Supplied data:
▼▼▼
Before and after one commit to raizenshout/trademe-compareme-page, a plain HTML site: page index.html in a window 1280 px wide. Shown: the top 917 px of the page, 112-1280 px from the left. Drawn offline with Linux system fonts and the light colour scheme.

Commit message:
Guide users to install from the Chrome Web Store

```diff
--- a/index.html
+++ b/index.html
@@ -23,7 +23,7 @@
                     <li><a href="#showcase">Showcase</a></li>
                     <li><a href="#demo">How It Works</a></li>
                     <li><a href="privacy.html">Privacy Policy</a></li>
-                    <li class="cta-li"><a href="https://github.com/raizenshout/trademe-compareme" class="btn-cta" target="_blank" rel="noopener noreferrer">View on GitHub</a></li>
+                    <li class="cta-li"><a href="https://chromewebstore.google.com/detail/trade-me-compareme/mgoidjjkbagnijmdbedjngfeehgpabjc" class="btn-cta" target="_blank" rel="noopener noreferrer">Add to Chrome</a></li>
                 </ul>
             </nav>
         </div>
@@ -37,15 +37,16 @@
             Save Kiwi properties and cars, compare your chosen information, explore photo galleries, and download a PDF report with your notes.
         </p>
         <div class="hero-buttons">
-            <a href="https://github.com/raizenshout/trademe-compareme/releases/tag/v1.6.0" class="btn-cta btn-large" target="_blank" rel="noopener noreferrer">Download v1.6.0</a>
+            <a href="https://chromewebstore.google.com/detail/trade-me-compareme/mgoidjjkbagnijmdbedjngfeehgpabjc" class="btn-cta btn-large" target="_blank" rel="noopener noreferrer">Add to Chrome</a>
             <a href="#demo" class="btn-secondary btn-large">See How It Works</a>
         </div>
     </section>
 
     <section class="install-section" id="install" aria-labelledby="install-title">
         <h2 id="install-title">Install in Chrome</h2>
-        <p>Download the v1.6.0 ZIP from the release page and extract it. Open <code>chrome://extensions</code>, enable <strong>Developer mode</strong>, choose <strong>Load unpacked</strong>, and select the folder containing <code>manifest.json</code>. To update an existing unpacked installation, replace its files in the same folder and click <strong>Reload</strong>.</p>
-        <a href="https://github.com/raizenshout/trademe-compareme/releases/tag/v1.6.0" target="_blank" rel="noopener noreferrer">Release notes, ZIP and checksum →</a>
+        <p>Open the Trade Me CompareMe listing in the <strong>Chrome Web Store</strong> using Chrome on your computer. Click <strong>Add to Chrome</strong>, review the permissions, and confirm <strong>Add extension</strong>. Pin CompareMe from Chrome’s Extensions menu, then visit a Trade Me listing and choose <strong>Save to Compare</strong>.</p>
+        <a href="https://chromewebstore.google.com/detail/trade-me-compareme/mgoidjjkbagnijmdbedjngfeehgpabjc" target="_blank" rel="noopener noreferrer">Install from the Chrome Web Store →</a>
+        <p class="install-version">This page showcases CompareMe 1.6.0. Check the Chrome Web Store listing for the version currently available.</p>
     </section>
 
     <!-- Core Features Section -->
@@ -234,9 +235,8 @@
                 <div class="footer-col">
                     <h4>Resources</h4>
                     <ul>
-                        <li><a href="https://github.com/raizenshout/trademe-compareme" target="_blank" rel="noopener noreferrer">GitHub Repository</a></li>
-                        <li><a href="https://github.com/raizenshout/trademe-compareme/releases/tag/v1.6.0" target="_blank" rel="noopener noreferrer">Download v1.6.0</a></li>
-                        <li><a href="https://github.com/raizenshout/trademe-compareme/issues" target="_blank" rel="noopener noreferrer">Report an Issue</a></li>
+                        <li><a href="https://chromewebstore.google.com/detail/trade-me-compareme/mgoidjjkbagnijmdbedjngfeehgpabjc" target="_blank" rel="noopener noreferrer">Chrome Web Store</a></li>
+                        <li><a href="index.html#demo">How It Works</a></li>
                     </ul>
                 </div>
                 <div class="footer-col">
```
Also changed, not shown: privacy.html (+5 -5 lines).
▲▲▲
Assignment: All entries are to be printed once more, exactly as given.

Answer space:
Before and after one commit to raizenshout/trademe-compareme-page, a plain HTML site: page index.html in a window 1280 px wide. Shown: the top 917 px of the page, 112-1280 px from the left. Drawn offline with Linux system fonts and the light colour scheme.

Commit message:
Guide users to install from the Chrome Web Store

```diff
--- a/index.html
+++ b/index.html
@@ -23,7 +23,7 @@
                     <li><a href="#showcase">Showcase</a></li>
                     <li><a href="#demo">How It Works</a></li>
                     <li><a href="privacy.html">Privacy Policy</a></li>
-                    <li class="cta-li"><a href="https://github.com/raizenshout/trademe-compareme" class="btn-cta" target="_blank" rel="noopener noreferrer">View on GitHub</a></li>
+                    <li class="cta-li"><a href="https://chromewebstore.google.com/detail/trade-me-compareme/mgoidjjkbagnijmdbedjngfeehgpabjc" class="btn-cta" target="_blank" rel="noopener noreferrer">Add to Chrome</a></li>
                 </ul>
             </nav>
         </div>
@@ -37,15 +37,16 @@
             Save Kiwi properties and cars, compare your chosen information, explore photo galleries, and download a PDF report with your notes.
         </p>
         <div class="hero-buttons">
-            <a href="https://github.com/raizenshout/trademe-compareme/releases/tag/v1.6.0" class="btn-cta btn-large" target="_blank" rel="noopener noreferrer">Download v1.6.0</a>
+            <a href="https://chromewebstore.google.com/detail/trade-me-compareme/mgoidjjkbagnijmdbedjngfeehgpabjc" class="btn-cta btn-large" target="_blank" rel="noopener noreferrer">Add to Chrome</a>
             <a href="#demo" class="btn-secondary btn-large">See How It Works</a>
         </div>
     </section>
 
     <section class="install-section" id="install" aria-labelledby="install-title">
         <h2 id="install-title">Install in Chrome</h2>
-        <p>Download the v1.6.0 ZIP from the release page and extract it. Open <code>chrome://extensions</code>, enable <strong>Developer mode</strong>, choose <strong>Load unpacked</strong>, and select the folder containing <code>manifest.json</code>. To update an existing unpacked installation, replace its files in the same folder and click <strong>Reload</strong>.</p>
-        <a href="https://github.com/raizenshout/trademe-compareme/releases/tag/v1.6.0" target="_blank" rel="noopener noreferrer">Release notes, ZIP and checksum →</a>
+        <p>Open the Trade Me CompareMe listing in the <strong>Chrome Web Store</strong> using Chrome on your computer. Click <strong>Add to Chrome</strong>, review the permissions, and confirm <strong>Add extension</strong>. Pin CompareMe from Chrome’s Extensions menu, then visit a Trade Me listing and choose <strong>Save to Compare</strong>.</p>
+        <a href="https://chromewebstore.google.com/detail/trade-me-compareme/mgoidjjkbagnijmdbedjngfeehgpabjc" target="_blank" rel="noopener noreferrer">Install from the Chrome Web Store →</a>
+        <p class="install-version">This page showcases CompareMe 1.6.0. Check the Chrome Web Store listing for the version currently available.</p>
     </section>
 
     <!-- Core Features Section -->
@@ -234,9 +235,8 @@
                 <div class="footer-col">
                     <h4>Resources</h4>
                     <ul>
-                        <li><a href="https://github.com/raizenshout/trademe-compareme" target="_blank" rel="noopener noreferrer">GitHub Repository</a></li>
-                        <li><a href="https://github.com/raizenshout/trademe-compareme/releases/tag/v1.6.0" target="_blank" rel="noopener noreferrer">Download v1.6.0</a></li>
-                        <li><a href="https://github.com/raizenshout/trademe-compareme/issues" target="_blank" rel="noopener noreferrer">Report an Issue</a></li>
+                        <li><a href="https://chromewebstore.google.com/detail/trade-me-compareme/mgoidjjkbagnijmdbedjngfeehgpabjc" target="_blank" rel="noopener noreferrer">Chrome Web Store</a></li>
+                        <li><a href="index.html#demo">How It Works</a></li>
                     </ul>
                 </div>
                 <div class="footer-col">
```
Also changed, not shown: privacy.html (+5 -5 lines).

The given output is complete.